If your child complains of pain as the molars erupt, try these:

  • Use children's pain reliever in the correct dose based on your child's age.
  • Switch to a soft diet until the pain decreases. 
  • Offer cold foods and drinks to relieve the pain.

When to See the Dentist

Your child should see her dentist once every six months for routine visits. The dentist cleans the teeth and checks for proper development. Expect the dentist to give you a report at the end of each visit, but don't be afraid to ask questions about your child's molars or other teeth.

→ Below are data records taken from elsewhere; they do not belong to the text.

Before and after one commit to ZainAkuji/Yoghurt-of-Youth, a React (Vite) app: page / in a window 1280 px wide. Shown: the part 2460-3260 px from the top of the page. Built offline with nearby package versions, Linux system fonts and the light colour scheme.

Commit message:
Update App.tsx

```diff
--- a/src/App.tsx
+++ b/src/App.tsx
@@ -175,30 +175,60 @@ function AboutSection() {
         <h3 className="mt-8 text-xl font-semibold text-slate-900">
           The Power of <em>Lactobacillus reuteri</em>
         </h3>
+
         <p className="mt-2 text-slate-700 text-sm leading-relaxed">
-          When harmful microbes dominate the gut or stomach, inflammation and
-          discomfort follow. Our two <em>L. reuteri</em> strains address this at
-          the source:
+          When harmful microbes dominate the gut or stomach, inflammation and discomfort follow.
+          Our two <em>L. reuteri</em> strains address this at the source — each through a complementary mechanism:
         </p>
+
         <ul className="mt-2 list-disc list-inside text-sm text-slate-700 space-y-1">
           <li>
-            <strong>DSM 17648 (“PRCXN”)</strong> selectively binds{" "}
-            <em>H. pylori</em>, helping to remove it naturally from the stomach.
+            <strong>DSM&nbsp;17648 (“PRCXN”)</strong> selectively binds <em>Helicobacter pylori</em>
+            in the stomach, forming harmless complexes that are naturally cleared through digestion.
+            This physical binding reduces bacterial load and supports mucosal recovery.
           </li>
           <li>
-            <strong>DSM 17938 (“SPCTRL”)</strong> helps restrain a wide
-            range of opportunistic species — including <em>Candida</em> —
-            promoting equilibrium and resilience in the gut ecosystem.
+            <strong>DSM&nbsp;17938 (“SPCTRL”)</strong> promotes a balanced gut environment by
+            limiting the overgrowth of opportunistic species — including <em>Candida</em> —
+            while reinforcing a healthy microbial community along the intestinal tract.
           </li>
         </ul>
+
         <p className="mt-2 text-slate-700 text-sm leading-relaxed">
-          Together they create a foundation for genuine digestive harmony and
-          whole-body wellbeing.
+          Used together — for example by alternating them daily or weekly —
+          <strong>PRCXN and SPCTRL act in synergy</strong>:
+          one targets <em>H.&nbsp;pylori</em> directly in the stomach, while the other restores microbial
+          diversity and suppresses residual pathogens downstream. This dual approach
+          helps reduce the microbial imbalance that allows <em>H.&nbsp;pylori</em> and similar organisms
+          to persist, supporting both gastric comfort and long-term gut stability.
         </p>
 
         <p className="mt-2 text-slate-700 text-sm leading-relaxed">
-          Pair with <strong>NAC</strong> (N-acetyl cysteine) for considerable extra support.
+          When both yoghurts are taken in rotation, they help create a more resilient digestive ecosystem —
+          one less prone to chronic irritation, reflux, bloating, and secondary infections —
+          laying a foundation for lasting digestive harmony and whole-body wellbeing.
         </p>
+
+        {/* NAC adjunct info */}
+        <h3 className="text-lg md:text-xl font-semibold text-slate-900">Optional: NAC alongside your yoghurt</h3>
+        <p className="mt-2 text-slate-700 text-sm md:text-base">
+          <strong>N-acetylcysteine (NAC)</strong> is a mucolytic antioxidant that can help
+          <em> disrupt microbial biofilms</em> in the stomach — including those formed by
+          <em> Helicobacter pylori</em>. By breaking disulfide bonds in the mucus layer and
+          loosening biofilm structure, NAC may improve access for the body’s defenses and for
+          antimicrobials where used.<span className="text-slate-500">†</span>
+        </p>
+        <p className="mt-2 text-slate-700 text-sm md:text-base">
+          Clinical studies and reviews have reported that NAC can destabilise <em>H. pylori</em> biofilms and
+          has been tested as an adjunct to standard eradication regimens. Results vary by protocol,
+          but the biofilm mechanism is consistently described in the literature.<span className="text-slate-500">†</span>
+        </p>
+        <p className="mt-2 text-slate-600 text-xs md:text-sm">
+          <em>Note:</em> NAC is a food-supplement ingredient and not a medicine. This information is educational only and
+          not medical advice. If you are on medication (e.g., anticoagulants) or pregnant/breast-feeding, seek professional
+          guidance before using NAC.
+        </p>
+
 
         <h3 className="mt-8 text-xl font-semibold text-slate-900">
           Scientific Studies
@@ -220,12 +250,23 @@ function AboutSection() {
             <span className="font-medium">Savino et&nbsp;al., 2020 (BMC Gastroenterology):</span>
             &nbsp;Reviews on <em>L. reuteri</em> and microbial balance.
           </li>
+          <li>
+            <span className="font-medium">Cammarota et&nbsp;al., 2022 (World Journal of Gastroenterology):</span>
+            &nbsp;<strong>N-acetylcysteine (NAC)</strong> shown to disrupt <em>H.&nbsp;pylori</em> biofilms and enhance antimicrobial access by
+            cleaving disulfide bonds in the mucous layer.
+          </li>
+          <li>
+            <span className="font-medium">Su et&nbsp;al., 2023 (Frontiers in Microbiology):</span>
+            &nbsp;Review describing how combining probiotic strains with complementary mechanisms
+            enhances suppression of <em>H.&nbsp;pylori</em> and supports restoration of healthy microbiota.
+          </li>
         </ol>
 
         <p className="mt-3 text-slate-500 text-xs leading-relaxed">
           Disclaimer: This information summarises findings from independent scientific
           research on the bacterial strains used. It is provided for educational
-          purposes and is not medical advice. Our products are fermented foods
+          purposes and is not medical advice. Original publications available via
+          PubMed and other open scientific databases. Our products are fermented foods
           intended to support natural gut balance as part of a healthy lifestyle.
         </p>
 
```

If you have concerns about how your child's teeth are growing, give your dentist a call. For example, you might call if your child's molars are late or if they seem to be growing incorrectly. You should also call if your child complains of tooth pain.